### Data records

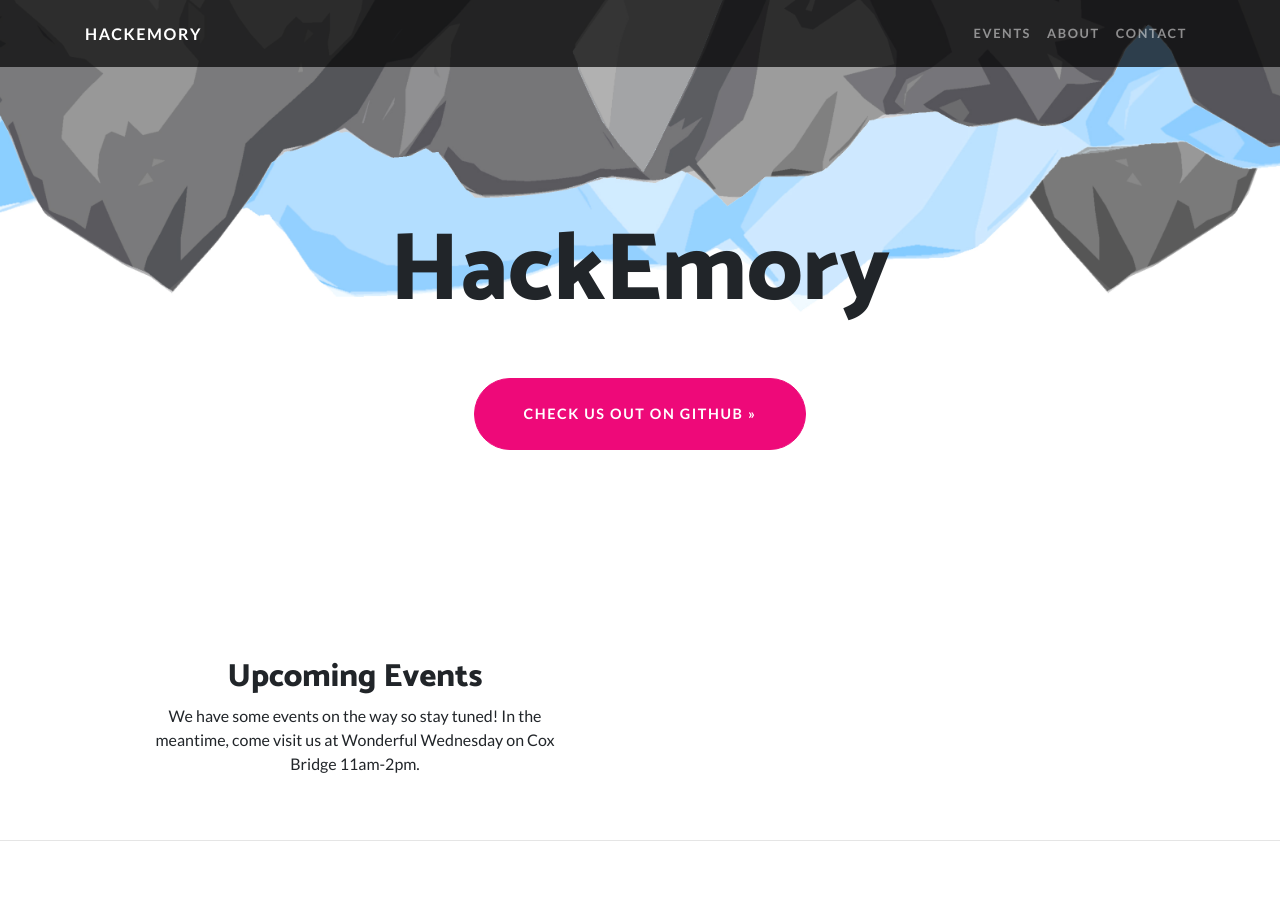
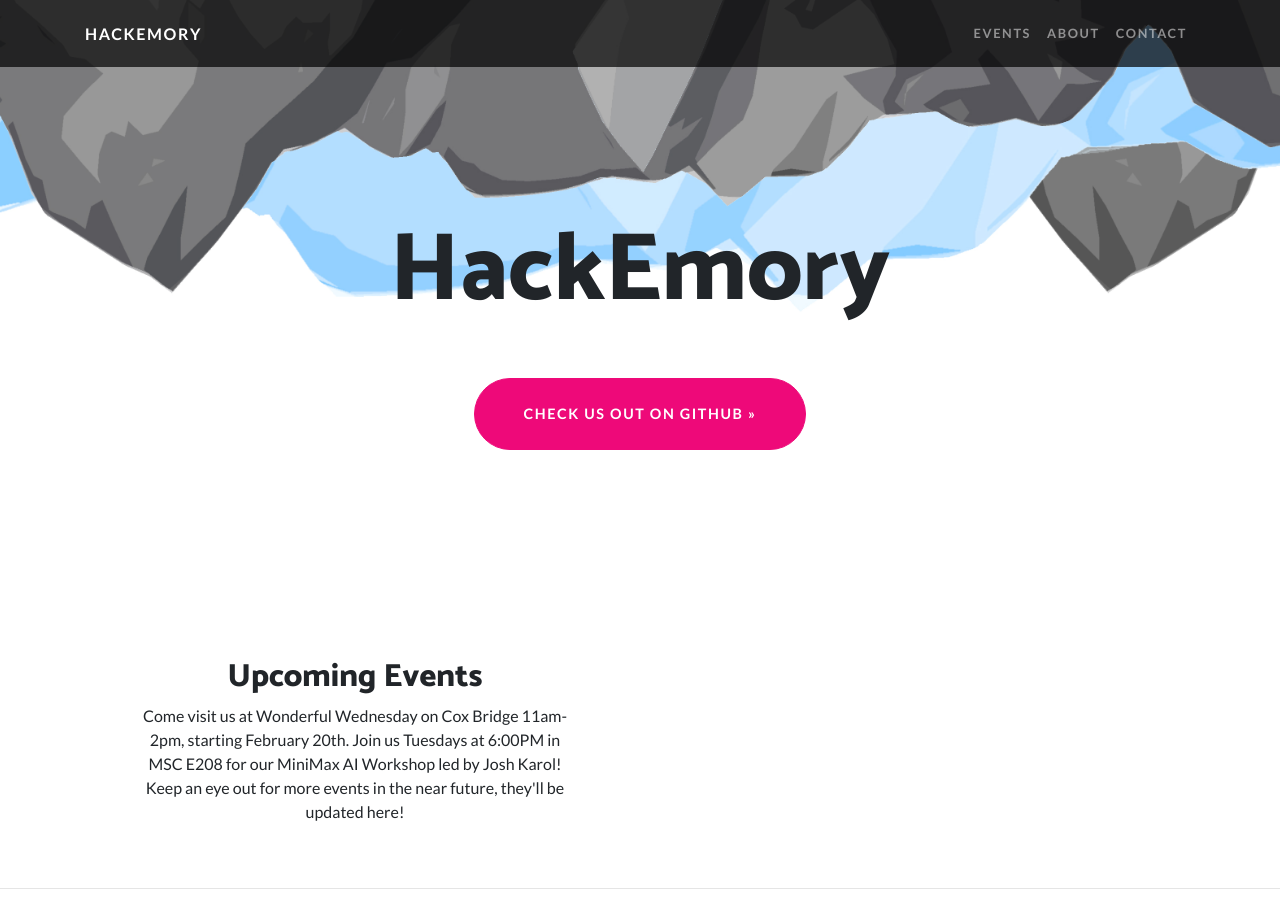
Before and after one commit to HackEmory/hackemory-site, a website: page index.html in a window 1280 px wide. Shown: the top 922 px of the page. Drawn offline with Linux system fonts and the light colour scheme.

Commit message:
Updated Events information

```diff
--- a/index.html
+++ b/index.html
@@ -71,7 +71,7 @@
               <th> Machine Learning Workshop </th>
               <tr><td>Data</td></tr>
             </table> -->
-            We have some events on the way so stay tuned!  In the meantime, come visit us at Wonderful Wednesday on Cox Bridge 11am-2pm.
+            Come visit us at Wonderful Wednesday on Cox Bridge 11am-2pm, starting February 20th. Join us Tuesdays at 6:00PM in MSC E208 for our MiniMax AI Workshop led by Josh Karol! Keep an eye out for more events in the near future, they'll be updated here!
           </div>
         </div>
       </div>
```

### The task
Copy the entries exactly. Leave out the images.

### Your solution
Before and after one commit to HackEmory/hackemory-site, a website: page index.html in a window 1280 px wide. Shown: the top 922 px of the page. Drawn offline with Linux system fonts and the light colour scheme.

Commit message:
Updated Events information

```diff
--- a/index.html
+++ b/index.html
@@ -71,7 +71,7 @@
               <th> Machine Learning Workshop </th>
               <tr><td>Data</td></tr>
             </table> -->
-            We have some events on the way so stay tuned!  In the meantime, come visit us at Wonderful Wednesday on Cox Bridge 11am-2pm.
+            Come visit us at Wonderful Wednesday on Cox Bridge 11am-2pm, starting February 20th. Join us Tuesdays at 6:00PM in MSC E208 for our MiniMax AI Workshop led by Josh Karol! Keep an eye out for more events in the near future, they'll be updated here!
           </div>
         </div>
       </div>
```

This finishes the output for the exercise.